Zeste de Science a great science outreach video by the French CNRS,
Gizmodo another great write-up and video.
CNRS Communiqué de presse. Write up by the CNRS of a collaborative study I did with Paul-Antoine
Libourel and a bunch of other colleagues on lizard sleep. We were interested in whether lizards show two sleep states or not. Click
here for the original publication. This research was picked up by the media:
Le Moloch, épineuse éponge. I was asked by a journalist
of Le monde to comment on a paper that describes the way an unusual lizard takes up water. Click here for the original publication.
Island Lizards Shift to Evolutionary Fast-Track after Invasive Goats and Rats Are Eradicated.
Write up by science writer Geoffrey Giller on the work I did with Colin Donihue looking at the effects of the eradication of rats and goats from the tiny island of Redonda.
Question de la semaine : comment les serpents peuvent-ils se déplacer si facilement sans patte ?.
I was asked by Sciences et Avenir to answer a questions the readers of the magazine had: how do snakes move without limbs?.
On n'est pas que des cobayes. Se déplacer comme un serpent !. I participated in a kids science program on
how snakes move.
Chameleons of the world. I participated in a nature documentary on chameleons. They came and filmed in the lab
to see how chameleons work. Using X-ray video we explore the function of the tongue and locomotion in chameleons.
Secrets of Bones. I provided X-ray footage of an egg-eating snake crushing an egg.
Papouasie, un dernier éden. Le monde terrestre. I participated in a documentary on the wildlife of Papua New Guinea.
They came and filmed in the lab to explore the function of the tail in kangaroos that were filme in Papua New Guinea.
Les ondulations uniques des serpents volants.
I was asked by a scientist of Le Monde to comment on a paper published in the Journal Experimental Biology on the kinematics of gliding snakes.

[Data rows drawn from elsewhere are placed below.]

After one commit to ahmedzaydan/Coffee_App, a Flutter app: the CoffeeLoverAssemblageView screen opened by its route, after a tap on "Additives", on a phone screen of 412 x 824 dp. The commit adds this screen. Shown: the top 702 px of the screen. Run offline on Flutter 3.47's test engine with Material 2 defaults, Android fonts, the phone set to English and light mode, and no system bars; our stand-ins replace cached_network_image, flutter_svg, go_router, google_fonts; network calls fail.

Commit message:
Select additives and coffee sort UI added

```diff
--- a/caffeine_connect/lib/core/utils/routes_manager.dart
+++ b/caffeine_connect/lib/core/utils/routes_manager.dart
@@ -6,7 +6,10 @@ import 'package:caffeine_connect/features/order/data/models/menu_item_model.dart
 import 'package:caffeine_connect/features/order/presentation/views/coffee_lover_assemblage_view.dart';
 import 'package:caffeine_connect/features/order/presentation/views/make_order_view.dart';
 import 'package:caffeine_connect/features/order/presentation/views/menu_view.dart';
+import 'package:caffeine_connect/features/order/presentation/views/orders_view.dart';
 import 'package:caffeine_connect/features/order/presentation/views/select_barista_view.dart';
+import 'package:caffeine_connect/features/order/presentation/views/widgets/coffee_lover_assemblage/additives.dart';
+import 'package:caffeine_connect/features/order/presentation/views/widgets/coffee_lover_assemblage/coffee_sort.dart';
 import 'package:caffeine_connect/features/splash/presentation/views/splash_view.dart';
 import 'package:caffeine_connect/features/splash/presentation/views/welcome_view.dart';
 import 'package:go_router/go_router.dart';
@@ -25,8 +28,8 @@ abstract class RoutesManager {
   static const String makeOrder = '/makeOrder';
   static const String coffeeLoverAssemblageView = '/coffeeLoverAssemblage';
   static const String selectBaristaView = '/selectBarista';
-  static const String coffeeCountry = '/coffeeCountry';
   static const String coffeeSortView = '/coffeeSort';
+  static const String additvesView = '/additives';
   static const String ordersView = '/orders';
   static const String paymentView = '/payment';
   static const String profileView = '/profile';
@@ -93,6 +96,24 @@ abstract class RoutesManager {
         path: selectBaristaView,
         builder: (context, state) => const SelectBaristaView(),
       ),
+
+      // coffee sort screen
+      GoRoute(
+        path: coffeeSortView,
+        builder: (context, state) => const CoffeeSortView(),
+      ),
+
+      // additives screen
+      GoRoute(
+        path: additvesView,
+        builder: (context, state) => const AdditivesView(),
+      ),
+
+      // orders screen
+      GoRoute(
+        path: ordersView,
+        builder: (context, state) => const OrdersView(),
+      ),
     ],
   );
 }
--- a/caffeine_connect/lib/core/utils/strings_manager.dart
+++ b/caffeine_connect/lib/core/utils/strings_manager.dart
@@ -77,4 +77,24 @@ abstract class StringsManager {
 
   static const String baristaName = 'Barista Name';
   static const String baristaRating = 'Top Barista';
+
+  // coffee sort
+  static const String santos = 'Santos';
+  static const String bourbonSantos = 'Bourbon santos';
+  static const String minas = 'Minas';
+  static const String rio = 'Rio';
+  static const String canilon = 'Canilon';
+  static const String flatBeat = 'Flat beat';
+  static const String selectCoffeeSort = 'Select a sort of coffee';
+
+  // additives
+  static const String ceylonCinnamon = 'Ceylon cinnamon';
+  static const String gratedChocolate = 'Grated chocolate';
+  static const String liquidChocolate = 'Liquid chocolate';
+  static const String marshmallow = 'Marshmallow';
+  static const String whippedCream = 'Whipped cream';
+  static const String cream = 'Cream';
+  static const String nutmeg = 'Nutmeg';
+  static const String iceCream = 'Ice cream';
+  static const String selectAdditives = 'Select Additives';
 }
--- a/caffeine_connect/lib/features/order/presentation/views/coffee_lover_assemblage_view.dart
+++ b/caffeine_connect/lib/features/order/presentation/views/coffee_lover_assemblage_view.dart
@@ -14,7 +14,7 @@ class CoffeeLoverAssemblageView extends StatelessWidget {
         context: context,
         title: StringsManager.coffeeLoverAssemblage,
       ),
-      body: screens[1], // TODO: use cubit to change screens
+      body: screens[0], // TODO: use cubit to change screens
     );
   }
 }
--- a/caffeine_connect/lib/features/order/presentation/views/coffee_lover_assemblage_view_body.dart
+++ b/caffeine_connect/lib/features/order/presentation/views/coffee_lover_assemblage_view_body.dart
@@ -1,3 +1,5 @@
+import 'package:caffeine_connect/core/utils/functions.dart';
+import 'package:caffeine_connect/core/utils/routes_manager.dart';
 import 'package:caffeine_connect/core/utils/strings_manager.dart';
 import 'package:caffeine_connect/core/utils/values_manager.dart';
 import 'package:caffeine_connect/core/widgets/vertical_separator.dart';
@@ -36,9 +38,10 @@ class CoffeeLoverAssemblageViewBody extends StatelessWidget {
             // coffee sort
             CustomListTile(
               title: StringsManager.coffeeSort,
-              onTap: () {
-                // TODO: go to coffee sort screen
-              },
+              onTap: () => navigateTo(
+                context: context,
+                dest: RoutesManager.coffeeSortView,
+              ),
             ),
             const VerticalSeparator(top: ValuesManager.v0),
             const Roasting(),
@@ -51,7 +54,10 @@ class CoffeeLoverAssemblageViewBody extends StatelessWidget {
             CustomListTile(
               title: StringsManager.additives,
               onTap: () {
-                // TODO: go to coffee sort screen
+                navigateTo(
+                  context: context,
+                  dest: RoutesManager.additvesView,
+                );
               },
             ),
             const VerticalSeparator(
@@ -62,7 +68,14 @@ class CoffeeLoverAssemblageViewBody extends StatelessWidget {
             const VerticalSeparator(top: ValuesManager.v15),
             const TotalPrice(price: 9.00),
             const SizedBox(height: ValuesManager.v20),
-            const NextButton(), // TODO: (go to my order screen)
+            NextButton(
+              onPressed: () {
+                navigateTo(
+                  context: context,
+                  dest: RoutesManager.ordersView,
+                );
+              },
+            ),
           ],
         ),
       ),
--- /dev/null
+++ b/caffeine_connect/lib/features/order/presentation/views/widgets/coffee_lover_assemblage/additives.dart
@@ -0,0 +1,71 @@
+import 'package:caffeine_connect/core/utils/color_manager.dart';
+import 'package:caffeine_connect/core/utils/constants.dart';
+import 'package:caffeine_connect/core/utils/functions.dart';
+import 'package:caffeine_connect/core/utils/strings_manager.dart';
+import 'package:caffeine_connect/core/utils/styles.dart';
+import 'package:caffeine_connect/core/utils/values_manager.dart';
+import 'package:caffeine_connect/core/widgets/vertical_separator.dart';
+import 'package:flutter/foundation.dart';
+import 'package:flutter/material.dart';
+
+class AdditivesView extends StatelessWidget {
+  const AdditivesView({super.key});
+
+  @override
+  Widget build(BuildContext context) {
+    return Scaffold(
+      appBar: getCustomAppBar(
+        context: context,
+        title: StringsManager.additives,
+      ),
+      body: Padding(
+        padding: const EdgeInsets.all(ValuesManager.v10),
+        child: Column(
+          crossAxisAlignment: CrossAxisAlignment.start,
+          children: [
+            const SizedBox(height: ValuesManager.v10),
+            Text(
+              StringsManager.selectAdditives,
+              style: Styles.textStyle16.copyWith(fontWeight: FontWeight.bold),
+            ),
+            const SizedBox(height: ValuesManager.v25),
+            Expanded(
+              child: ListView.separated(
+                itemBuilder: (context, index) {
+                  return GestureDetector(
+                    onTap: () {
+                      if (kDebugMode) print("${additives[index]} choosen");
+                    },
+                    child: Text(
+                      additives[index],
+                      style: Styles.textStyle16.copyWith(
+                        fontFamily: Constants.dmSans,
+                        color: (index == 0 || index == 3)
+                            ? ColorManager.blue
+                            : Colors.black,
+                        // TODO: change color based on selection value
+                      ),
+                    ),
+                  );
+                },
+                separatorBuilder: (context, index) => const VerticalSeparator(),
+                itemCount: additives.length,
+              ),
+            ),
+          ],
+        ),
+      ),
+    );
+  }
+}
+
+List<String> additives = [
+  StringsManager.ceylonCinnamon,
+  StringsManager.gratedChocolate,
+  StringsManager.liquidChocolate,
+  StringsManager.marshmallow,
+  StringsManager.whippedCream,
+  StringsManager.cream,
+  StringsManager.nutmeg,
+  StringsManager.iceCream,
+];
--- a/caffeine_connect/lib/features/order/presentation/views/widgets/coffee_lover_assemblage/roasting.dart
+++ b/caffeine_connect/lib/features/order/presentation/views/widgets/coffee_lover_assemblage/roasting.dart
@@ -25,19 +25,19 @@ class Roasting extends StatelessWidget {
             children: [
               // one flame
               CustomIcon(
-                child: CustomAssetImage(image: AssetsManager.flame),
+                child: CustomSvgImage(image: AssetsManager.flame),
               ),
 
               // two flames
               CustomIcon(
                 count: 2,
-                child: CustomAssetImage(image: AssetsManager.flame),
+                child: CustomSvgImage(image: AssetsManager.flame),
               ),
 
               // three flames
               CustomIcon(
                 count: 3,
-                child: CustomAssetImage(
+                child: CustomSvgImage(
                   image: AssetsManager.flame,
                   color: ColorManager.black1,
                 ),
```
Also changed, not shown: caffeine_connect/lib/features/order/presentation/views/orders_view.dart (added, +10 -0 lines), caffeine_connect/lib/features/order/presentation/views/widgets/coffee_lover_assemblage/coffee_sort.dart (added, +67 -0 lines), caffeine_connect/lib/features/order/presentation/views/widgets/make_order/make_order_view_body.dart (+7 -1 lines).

The origin of snakes: New evolutionary scenario.
Write up by Science Daily on a project I was involved in looking at the cranial anatomy of snakes and how this may help answer the long-standing question on the origin of snakes.
Snake Kills Bigger Snakes With World's Most Powerful Squeeze.
National Geographic asked me to comment on a paper describing how snakes can constrict, kill and eat other snakes.
Tree frogs evolving to monkey around. Write up on our study investigating
how tree frogs manage to walk on thin branches and how they adapt their posture and kinematics to do so.
New York Times Scientist at work. Blog from the New York Times
where collaborator Jonathan Losos was asked to blog about our field research in South America. See also An embarrasment of anoles,
Quest for a little known suburban lizard,
A beach vacation lizard style, and
Mighty Mouse Lemurs Have Super Arm Strength. write-up
about the work I did with Pauline Zablocki-Thomas on mous lemur grip strength.